When we decided to spend the Christmas holiday in Oaxaca we did some research and one of the things we found out about is the Night of the Radishes. It sounded too fun to pass up so we made sure were in Oaxaca by Dec. 23 when La Noche de Rabanos is traditionally held. Evidently it's one of the most anticipated celebrations in Oaxaca. Every year, the humble radish is carved into beautiful, intricate sculptures of animals, dancer, saints, conquerors, kings and everything else imaginable.
The Night of the Radishes has an interesting history. It has its origins in the colonial period when radishes were introduced by the Spanish. One legend as to how this began states that one year in the mid 18th century, the radish crop was so abundant that a section lay unharvested for months. In December, two friars pulled up some of these forgotten radishes. The size and shapes were amusing and they brought them as curiosities to the Christmas market held on December 23.
The misshapen vegetables attracted attention and soon they began to be carved to give them a wider variety of shapes and figures. Oaxaca has a long wood carving tradition and the priests encouraged the carving of radishes into figures as a way to attract customers’ attention. In 1897, the city created the formal competition. As the city has grown, the city has had to dedicate land to the growing of the radishes used for the event, supervising their growth and distribution to competitors.
The event has become very popular, attracting over 100 contestants and thousands of visitors. However, since the radishes wilt soon after cutting the displays last only a number of hours, which has led to very long lines for those wishing to see them. We were warned that if we went to see the radishes at night the lines could be miles long and wait times could be 4 to 5 hours. We were advised that if we went in the early afternoon we would be able to see most of the displays and that worked out well. The crowds weren't too bad and most of the displays were set up.

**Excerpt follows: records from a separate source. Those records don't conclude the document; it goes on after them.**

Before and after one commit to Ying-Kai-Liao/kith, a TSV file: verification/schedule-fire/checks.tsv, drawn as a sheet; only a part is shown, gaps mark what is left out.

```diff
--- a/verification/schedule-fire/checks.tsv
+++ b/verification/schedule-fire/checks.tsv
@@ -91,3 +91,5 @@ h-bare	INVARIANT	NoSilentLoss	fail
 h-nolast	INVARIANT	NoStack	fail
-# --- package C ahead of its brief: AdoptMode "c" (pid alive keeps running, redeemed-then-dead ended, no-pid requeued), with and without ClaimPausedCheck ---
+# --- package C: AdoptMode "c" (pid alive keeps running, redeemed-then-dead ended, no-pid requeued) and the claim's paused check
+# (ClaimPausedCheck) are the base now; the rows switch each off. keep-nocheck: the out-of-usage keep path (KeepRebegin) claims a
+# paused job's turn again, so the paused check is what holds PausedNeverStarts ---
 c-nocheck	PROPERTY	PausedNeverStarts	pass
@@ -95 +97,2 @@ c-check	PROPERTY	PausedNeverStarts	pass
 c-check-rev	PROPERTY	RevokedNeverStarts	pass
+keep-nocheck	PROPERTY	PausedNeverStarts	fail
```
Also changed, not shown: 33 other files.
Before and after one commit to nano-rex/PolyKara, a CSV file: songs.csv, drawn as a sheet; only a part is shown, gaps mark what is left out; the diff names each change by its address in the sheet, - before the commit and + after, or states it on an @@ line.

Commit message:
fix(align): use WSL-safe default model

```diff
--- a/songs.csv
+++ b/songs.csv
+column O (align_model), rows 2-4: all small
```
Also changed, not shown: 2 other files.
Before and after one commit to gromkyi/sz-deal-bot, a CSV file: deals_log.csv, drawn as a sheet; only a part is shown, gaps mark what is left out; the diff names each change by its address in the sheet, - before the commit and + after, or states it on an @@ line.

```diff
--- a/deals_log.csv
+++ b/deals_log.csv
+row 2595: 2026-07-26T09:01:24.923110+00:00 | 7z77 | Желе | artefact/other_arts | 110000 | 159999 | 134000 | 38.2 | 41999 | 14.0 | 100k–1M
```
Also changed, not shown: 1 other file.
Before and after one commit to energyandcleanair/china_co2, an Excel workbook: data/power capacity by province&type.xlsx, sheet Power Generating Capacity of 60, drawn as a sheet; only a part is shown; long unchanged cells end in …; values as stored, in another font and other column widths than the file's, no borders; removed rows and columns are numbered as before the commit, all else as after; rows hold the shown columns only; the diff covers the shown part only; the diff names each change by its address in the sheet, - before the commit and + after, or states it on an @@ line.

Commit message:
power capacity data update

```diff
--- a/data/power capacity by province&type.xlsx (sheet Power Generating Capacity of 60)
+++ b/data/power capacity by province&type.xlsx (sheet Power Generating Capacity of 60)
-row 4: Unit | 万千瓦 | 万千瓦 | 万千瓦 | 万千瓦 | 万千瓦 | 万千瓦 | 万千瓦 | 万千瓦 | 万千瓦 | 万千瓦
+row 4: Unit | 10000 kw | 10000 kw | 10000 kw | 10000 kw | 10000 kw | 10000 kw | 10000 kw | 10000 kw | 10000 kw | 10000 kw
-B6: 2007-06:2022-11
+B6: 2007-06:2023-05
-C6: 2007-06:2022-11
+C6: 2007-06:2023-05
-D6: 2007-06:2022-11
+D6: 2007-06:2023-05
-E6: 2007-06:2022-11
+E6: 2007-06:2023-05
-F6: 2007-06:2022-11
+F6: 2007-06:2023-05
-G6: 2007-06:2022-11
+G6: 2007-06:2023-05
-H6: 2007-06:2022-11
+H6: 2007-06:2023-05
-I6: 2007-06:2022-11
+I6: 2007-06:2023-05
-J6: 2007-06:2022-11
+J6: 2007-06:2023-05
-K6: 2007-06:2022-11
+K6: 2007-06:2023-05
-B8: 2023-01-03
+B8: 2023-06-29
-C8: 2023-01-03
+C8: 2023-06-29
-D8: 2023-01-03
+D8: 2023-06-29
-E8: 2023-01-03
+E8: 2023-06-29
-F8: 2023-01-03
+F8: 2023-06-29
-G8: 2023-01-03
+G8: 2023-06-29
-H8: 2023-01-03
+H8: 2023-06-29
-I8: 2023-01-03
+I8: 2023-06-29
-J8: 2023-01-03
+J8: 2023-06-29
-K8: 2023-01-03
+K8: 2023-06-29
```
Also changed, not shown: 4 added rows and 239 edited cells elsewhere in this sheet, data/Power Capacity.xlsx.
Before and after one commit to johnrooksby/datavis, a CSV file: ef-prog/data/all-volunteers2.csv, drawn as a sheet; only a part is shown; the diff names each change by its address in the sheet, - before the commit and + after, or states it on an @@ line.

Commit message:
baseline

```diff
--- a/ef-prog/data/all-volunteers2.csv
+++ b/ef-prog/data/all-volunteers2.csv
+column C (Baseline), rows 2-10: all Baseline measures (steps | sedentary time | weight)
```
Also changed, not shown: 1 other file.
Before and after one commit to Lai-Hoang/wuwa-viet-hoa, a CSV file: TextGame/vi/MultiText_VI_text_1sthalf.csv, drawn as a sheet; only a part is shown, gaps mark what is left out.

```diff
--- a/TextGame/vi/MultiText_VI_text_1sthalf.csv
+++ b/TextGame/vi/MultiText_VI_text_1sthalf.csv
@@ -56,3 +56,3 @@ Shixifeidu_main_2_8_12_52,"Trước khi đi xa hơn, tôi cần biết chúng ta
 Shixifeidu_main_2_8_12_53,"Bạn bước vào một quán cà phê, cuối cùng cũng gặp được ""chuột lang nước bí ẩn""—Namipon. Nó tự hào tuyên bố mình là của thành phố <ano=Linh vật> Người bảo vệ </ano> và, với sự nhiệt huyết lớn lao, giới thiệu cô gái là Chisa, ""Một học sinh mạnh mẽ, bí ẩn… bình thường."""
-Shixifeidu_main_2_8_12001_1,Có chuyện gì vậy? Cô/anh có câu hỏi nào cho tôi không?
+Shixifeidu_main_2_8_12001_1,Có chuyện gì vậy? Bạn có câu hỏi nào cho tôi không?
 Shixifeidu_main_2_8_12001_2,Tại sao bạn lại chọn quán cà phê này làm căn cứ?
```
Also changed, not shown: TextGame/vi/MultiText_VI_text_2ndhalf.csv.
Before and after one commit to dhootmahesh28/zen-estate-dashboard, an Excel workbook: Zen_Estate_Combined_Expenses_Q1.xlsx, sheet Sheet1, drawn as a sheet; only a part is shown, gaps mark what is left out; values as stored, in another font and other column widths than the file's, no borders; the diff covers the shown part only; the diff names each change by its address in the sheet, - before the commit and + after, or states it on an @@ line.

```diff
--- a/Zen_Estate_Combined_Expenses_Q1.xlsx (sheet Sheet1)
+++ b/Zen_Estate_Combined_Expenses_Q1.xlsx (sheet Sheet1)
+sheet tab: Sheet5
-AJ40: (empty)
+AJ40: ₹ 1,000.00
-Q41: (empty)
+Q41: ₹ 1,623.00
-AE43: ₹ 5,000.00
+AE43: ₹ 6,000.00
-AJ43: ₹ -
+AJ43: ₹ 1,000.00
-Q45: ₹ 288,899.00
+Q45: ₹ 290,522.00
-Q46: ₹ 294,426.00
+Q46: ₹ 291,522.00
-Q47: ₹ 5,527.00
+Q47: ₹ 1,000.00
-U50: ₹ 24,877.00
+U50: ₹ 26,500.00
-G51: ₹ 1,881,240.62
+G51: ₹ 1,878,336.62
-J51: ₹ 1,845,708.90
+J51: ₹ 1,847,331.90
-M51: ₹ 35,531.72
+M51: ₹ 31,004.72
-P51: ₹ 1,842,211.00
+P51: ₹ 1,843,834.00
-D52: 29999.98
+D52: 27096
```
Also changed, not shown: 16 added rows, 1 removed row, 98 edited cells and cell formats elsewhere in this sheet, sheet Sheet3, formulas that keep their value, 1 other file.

Since the radishes wilt pretty quickly the exhibitors were constantly spraying and wetting them.
The radishes used in the competition have different qualities than the radishes we're familiar with, They have thick skin that is dark red. Many measure up to two feet and weigh up to three kilograms. This type of radish is used for preparing the figures. Until recent years the growers who participated specifically planted radishes for this event. Today, the planting is done in the "Tequio" Forest located on the outskirts of the city. The municipality of Oaxaca borrows a vast expanse of land for planting the radishes which will be given to the contestants. Generally the symbolic planting is done by the Mayor the first days of October. The radishes are softer and easier to carve but due to the amount of chemicals and fertilizers used to make them so big, they're inedible.
Not only do the carvers use the contrast between the skin and the interior, but they also peel and flatten the red skin for use as clothing items, flags and more.Typically participants use knives and toothpicks to create the sculptures, after the tops of the radishes with their long, green leaves have been cut off (and sometimes used in the scenes).
The displays were creative and pretty mind-boggling.
In addition to the radish displays there were elaborate displays using dried flowers
and corn husks
There were several categories and we did our best to figure out what they were. The prize for the winner of the traditional category is 15,000 pesos, roughly $870 U.S. at today's exchange rate.
As we were walking back to the car we came upon a group of children having fun learning to carve the radishes.
They had a pretty good sized pile of radishes to choose from.
La Noche de Rabanos, even though for us it should be titled La Tarde de Rabanos (Afternoon of the Radishes) was great fun. Loved it, love Oaxaca.